= Work to complete =
Wherever the string "kontrahieren" shows up in the data below, copy the whole line.

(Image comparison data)
◆ ◆ ◆
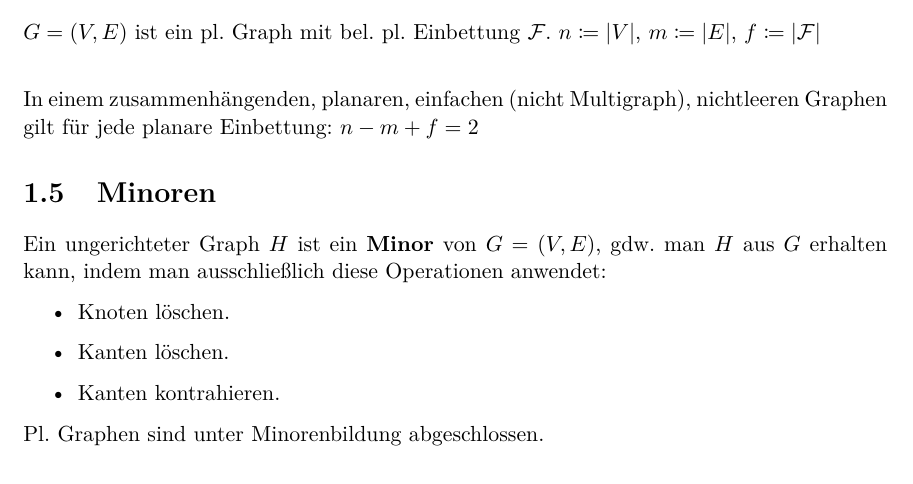
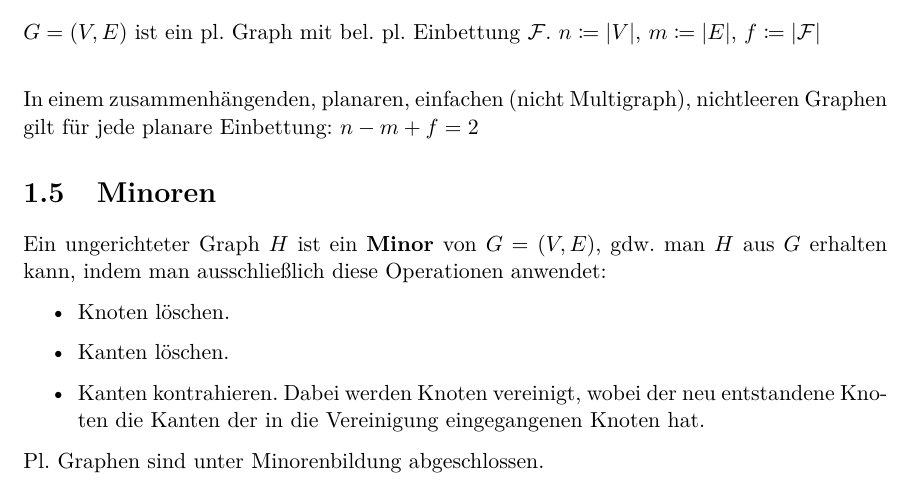
Before and after one commit to m1cm1c/Zusammenfassung-Algorithmen-f-r-planare-Graphen, a LaTeX document (Summary.tex): part of page 4 of 11, cut so that both start at the same text. Compiled offline with pdfLaTeX.

Commit message:
Kurze Beschreibung von Kantenkontraktion hinzugefügt.

```diff
--- a/Summary.tex
+++ b/Summary.tex
@@ -106,7 +106,7 @@ Ein ungerichteter Graph $H$ ist ein {\bf Minor} von $G = (V, E)$, gdw. man $H$ a
 \begin{itemize}
     \item Knoten löschen.
     \item Kanten löschen.
-    \item Kanten kontrahieren.
+    \item Kanten kontrahieren. Dabei werden Knoten vereinigt, wobei der neu entstandene Knoten die Kanten der in die Vereinigung eingegangenen Knoten hat.
 \end{itemize}
 
 Pl. Graphen sind unter Minorenbildung abgeschlossen.
```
◆ ◆ ◆
= Exercise solution =
-    \item Kanten kontrahieren.
+    \item Kanten kontrahieren. Dabei werden Knoten vereinigt, wobei der neu entstandene Knoten die Kanten der in die Vereinigung eingegangenen Knoten hat.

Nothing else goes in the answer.